### RECORDED DATA

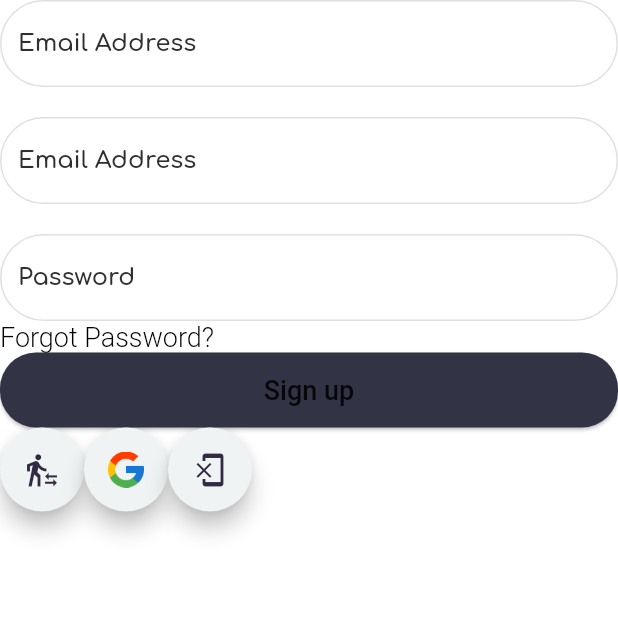
After one commit to david-legend/login_catalog, a Flutter app: the SignUp4 screen opened directly, on a phone screen of 412 x 824 dp, the top half of it. The commit adds this screen. Run offline on Flutter 3.47's test engine with Material 2 defaults, Android fonts, the phone set to English and light mode, and no system bars; our stand-ins replace auto_route, flutter_feather_icons, google_fonts, rxdart.

Commit message:
skeleton for signup added

```diff
--- /dev/null
+++ b/lib/screens/login_design_4/signup.dart
@@ -0,0 +1,85 @@
+import 'package:flutter/material.dart';
+import 'package:logincatalog/values/values.dart';
+import 'package:logincatalog/widgets/custom_button.dart';
+import 'package:logincatalog/widgets/custom_text_form_field.dart';
+import 'package:logincatalog/widgets/spaces.dart';
+
+class SignUp4 extends StatelessWidget {
+  @override
+  Widget build(BuildContext context) {
+    return Scaffold(
+      body: Container(
+        child: Column(
+          children: <Widget>[
+            CustomTextFormField(
+              textInputType: TextInputType.text,
+              labelText: StringConst.EMAIL_ADDRESS,
+              border: Borders.outlineBorder,
+              enabledBorder: Borders.outlineEnabledBorder,
+              focusedBorder: Borders.outlineFocusedBorder,
+              labelStyle: Styles.customTextStyle2(),
+              hintTextStyle: Styles.customTextStyle2(),
+              textStyle: Styles.customTextStyle2(),
+            ),
+            SpaceH20(),
+            CustomTextFormField(
+              textInputType: TextInputType.text,
+              labelText: StringConst.EMAIL_ADDRESS,
+              border: Borders.outlineBorder,
+              enabledBorder: Borders.outlineEnabledBorder,
+              focusedBorder: Borders.outlineFocusedBorder,
+              labelStyle: Styles.customTextStyle2(),
+              hintTextStyle: Styles.customTextStyle2(),
+              textStyle: Styles.customTextStyle2(),
+            ),
+            SpaceH20(),
+            CustomTextFormField(
+              textInputType: TextInputType.text,
+              labelText: StringConst.PASSWORD,
+              obscured: true,
+              border: Borders.outlineBorder,
+              enabledBorder: Borders.outlineEnabledBorder,
+              focusedBorder: Borders.outlineFocusedBorder,
+              labelStyle: Styles.customTextStyle2(),
+              hintTextStyle: Styles.customTextStyle2(),
+              textStyle: Styles.customTextStyle2(),
+            ),
+            Row(
+              children: <Widget>[
+                Text(StringConst.FORGOT_PASSWORD),
+              ],
+            ),
+            CustomButton(
+              title: StringConst.SIGN_UP,
+              onPressed: () {},
+            ),
+
+            Row(
+              children: <Widget>[
+                FloatingActionButton(
+                  onPressed: () {},
+                  child: Icon(Icons.transfer_within_a_station),
+                  heroTag: "twitter",
+                ),
+                FloatingActionButton(
+                  onPressed: () {},
+                  child: Image.asset(
+                    ImagePath.GOOGLE_LOGO,
+                    height: Sizes.HEIGHT_24,
+                    width: Sizes.WIDTH_24,
+                  ),
+                  heroTag: "google",
+                ),
+                FloatingActionButton(
+                  onPressed: () {},
+                  child: Icon(Icons.phonelink_erase),
+                  heroTag: "linkedIn",
+                ),
+              ],
+            ),
+          ],
+        ),
+      ),
+    );
+  }
+}
--- a/lib/values/strings.dart
+++ b/lib/values/strings.dart
@@ -35,6 +35,7 @@ class StringConst {
 
   static const String ALREADY_HAVE_AN_ACCOUNT = "Already have an account ?";
   static const String FORGOT_PASSWORD = "Forgot Password?";
+  static const String ACCEPT_TERMS = "I accept the policy and terms";
   static const String REMEMBER_ME = "Remember me";
   static const String ALREADY_REGISTERED = "Already Registered?";
   static const String DONT_HAVE_AN_ACCOUNT = "Don't have an account ?";
```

### EXERCISE PROMPT
Only the pictures are dropped. Otherwise, write out the listing exactly.

### WRITTEN SOLUTION
After one commit to david-legend/login_catalog, a Flutter app: the SignUp4 screen opened directly, on a phone screen of 412 x 824 dp, the top half of it. The commit adds this screen. Run offline on Flutter 3.47's test engine with Material 2 defaults, Android fonts, the phone set to English and light mode, and no system bars; our stand-ins replace auto_route, flutter_feather_icons, google_fonts, rxdart.

Commit message:
skeleton for signup added

```diff
--- /dev/null
+++ b/lib/screens/login_design_4/signup.dart
@@ -0,0 +1,85 @@
+import 'package:flutter/material.dart';
+import 'package:logincatalog/values/values.dart';
+import 'package:logincatalog/widgets/custom_button.dart';
+import 'package:logincatalog/widgets/custom_text_form_field.dart';
+import 'package:logincatalog/widgets/spaces.dart';
+
+class SignUp4 extends StatelessWidget {
+  @override
+  Widget build(BuildContext context) {
+    return Scaffold(
+      body: Container(
+        child: Column(
+          children: <Widget>[
+            CustomTextFormField(
+              textInputType: TextInputType.text,
+              labelText: StringConst.EMAIL_ADDRESS,
+              border: Borders.outlineBorder,
+              enabledBorder: Borders.outlineEnabledBorder,
+              focusedBorder: Borders.outlineFocusedBorder,
+              labelStyle: Styles.customTextStyle2(),
+              hintTextStyle: Styles.customTextStyle2(),
+              textStyle: Styles.customTextStyle2(),
+            ),
+            SpaceH20(),
+            CustomTextFormField(
+              textInputType: TextInputType.text,
+              labelText: StringConst.EMAIL_ADDRESS,
+              border: Borders.outlineBorder,
+              enabledBorder: Borders.outlineEnabledBorder,
+              focusedBorder: Borders.outlineFocusedBorder,
+              labelStyle: Styles.customTextStyle2(),
+              hintTextStyle: Styles.customTextStyle2(),
+              textStyle: Styles.customTextStyle2(),
+            ),
+            SpaceH20(),
+            CustomTextFormField(
+              textInputType: TextInputType.text,
+              labelText: StringConst.PASSWORD,
+              obscured: true,
+              border: Borders.outlineBorder,
+              enabledBorder: Borders.outlineEnabledBorder,
+              focusedBorder: Borders.outlineFocusedBorder,
+              labelStyle: Styles.customTextStyle2(),
+              hintTextStyle: Styles.customTextStyle2(),
+              textStyle: Styles.customTextStyle2(),
+            ),
+            Row(
+              children: <Widget>[
+                Text(StringConst.FORGOT_PASSWORD),
+              ],
+            ),
+            CustomButton(
+              title: StringConst.SIGN_UP,
+              onPressed: () {},
+            ),
+
+            Row(
+              children: <Widget>[
+                FloatingActionButton(
+                  onPressed: () {},
+                  child: Icon(Icons.transfer_within_a_station),
+                  heroTag: "twitter",
+                ),
+                FloatingActionButton(
+                  onPressed: () {},
+                  child: Image.asset(
+                    ImagePath.GOOGLE_LOGO,
+                    height: Sizes.HEIGHT_24,
+                    width: Sizes.WIDTH_24,
+                  ),
+                  heroTag: "google",
+                ),
+                FloatingActionButton(
+                  onPressed: () {},
+                  child: Icon(Icons.phonelink_erase),
+                  heroTag: "linkedIn",
+                ),
+              ],
+            ),
+          ],
+        ),
+      ),
+    );
+  }
+}
--- a/lib/values/strings.dart
+++ b/lib/values/strings.dart
@@ -35,6 +35,7 @@ class StringConst {
 
   static const String ALREADY_HAVE_AN_ACCOUNT = "Already have an account ?";
   static const String FORGOT_PASSWORD = "Forgot Password?";
+  static const String ACCEPT_TERMS = "I accept the policy and terms";
   static const String REMEMBER_ME = "Remember me";
   static const String ALREADY_REGISTERED = "Already Registered?";
   static const String DONT_HAVE_AN_ACCOUNT = "Don't have an account ?";
```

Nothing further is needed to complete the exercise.